- Museum number
Chased two-colour gold brooch set with amethysts, topazes, a pearl and a turquoise in the form of a pansy flower.
- Production date
Height: 3.70 centimetres
- Curator's comments
- Text from the catalogue of the Hull Grundy Gift (Gere et al 1984) no.735:
In the language of flowers, the pansy flower stands for 'pensees' (thoughts), a play on words, and it is often found in association with French inscriptions on English pieces. An alternative meaning was 'you occupy my thoughts'. The pansy flower was popular in jewellery in the mid-nineteenth century as this was the period when successful experiments in the cultivation of large species from the native viola produced the flower that we know today. The first blotched variety was grown in 1830, and the richly coloured velvety pansy was produced in 1861. (Charlotte Gere).
See also C. Gere & J. Rudoe, 'Jewellery in the Age of Queen Victoria: A Mirror to the World', London, British Museum, 2010, fig. 134 p.180. Caption: ‘Jewels imitating violets and pansies or heartsease, Probably English, 1840–50.’

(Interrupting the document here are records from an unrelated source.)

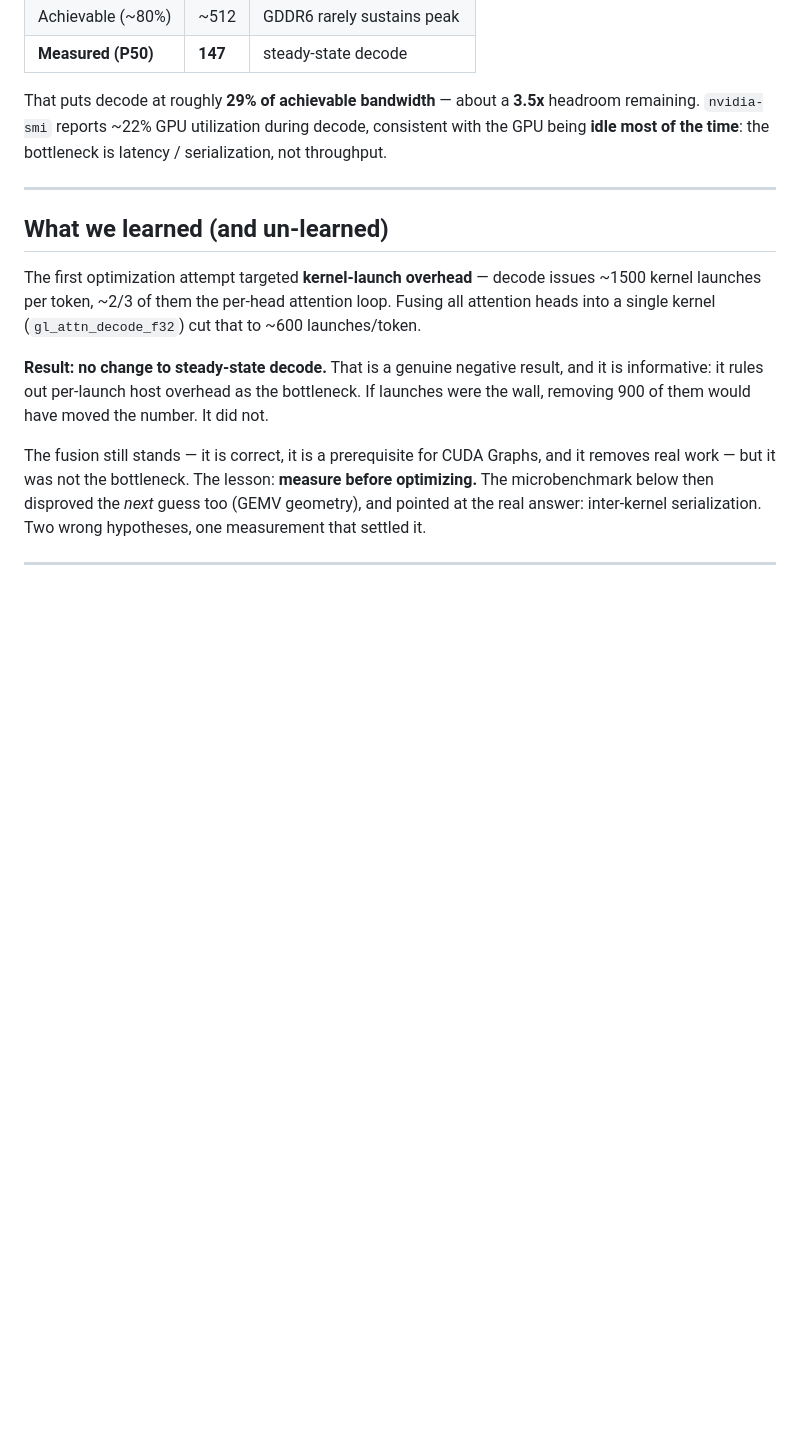
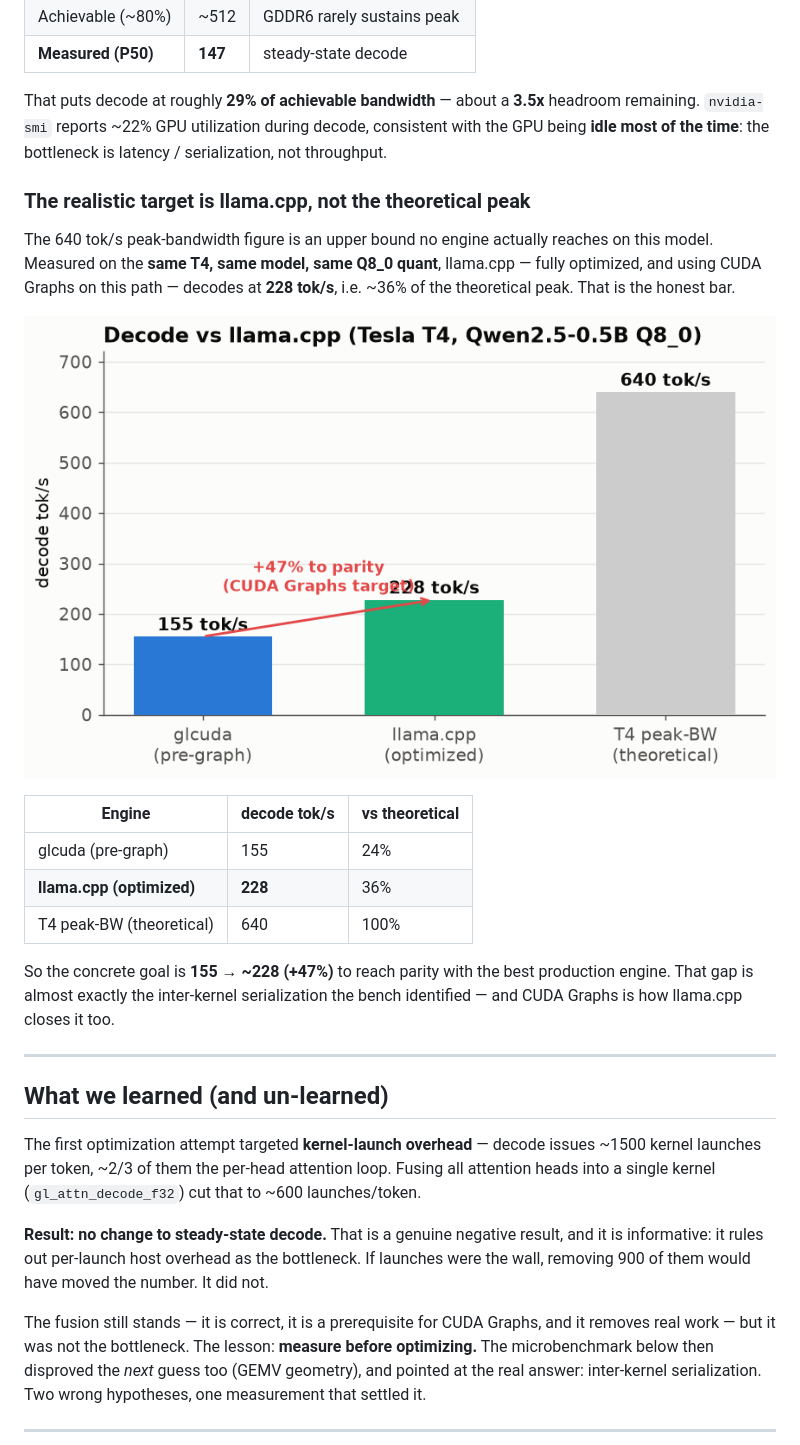
Before and after one commit to gwenland-org/gwenland-ai, a Markdown page: docs/ArchGLCuda/BENCHMARK_ArchGLCuda.md, the part around one of its changes. GitHub-like rendering; pictures changed too: docs/ArchGLCuda/benchmark_img5.png (added); blank space fills up the shorter version.

```diff
--- a/docs/ArchGLCuda/BENCHMARK_ArchGLCuda.md
+++ b/docs/ArchGLCuda/BENCHMARK_ArchGLCuda.md
@@ -92,6 +92,25 @@ headroom remaining. `nvidia-smi` reports ~22% GPU utilization during decode,
 consistent with the GPU being **idle most of the time**: the bottleneck is
 latency / serialization, not throughput.
 
+### The realistic target is llama.cpp, not the theoretical peak
+
+The 640 tok/s peak-bandwidth figure is an upper bound no engine actually reaches
+on this model. Measured on the **same T4, same model, same Q8_0 quant**,
+llama.cpp — fully optimized, and using CUDA Graphs on this path — decodes at
+**228 tok/s**, i.e. ~36% of the theoretical peak. That is the honest bar.
+
+![decode vs llama.cpp](benchmark_img5.png)
+
+| Engine | decode tok/s | vs theoretical |
+|---|---|---|
+| glcuda (pre-graph) | 155 | 24% |
+| **llama.cpp (optimized)** | **228** | 36% |
+| T4 peak-BW (theoretical) | 640 | 100% |
+
+So the concrete goal is **155 → ~228 (+47%)** to reach parity with the best
+production engine. That gap is almost exactly the inter-kernel serialization the
+bench identified — and CUDA Graphs is how llama.cpp closes it too.
+
 ---
 
 ## What we learned (and un-learned)
```
Also changed, not shown: other parts of docs/ArchGLCuda/BENCHMARK_ArchGLCuda.md (+11 -6 lines), 1 other file.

See also: J. Rudoe, ‘Queen Charlotte’s Jewellery’, in Jonathan Marsden (ed.), The Wisdom of George III, Royal Collection, 2005, fig. 71 Text: Many jewels contained messages and can be paralleled exactly in the Prince of Wales’s accounts and the Garrard ledgers. For example the Queen [Charlotte] had three hearts’ ease or pansy brooches (meaning ‘thoughts’, from the French ‘pensée’), accurately depicted in amethysts and topaz to represent the top and bottom petals (24 May, lot 11 [in the Christie’s 1819 sale catalogue of the Queen’s possessions]. (Charlotte Gere)
- On display (G47/dc8)
- Acquisition date
- Britain, Europe and Prehistory
- Registration number
- Additional IDs
Miscellaneous number: HG.899 (masterlist number)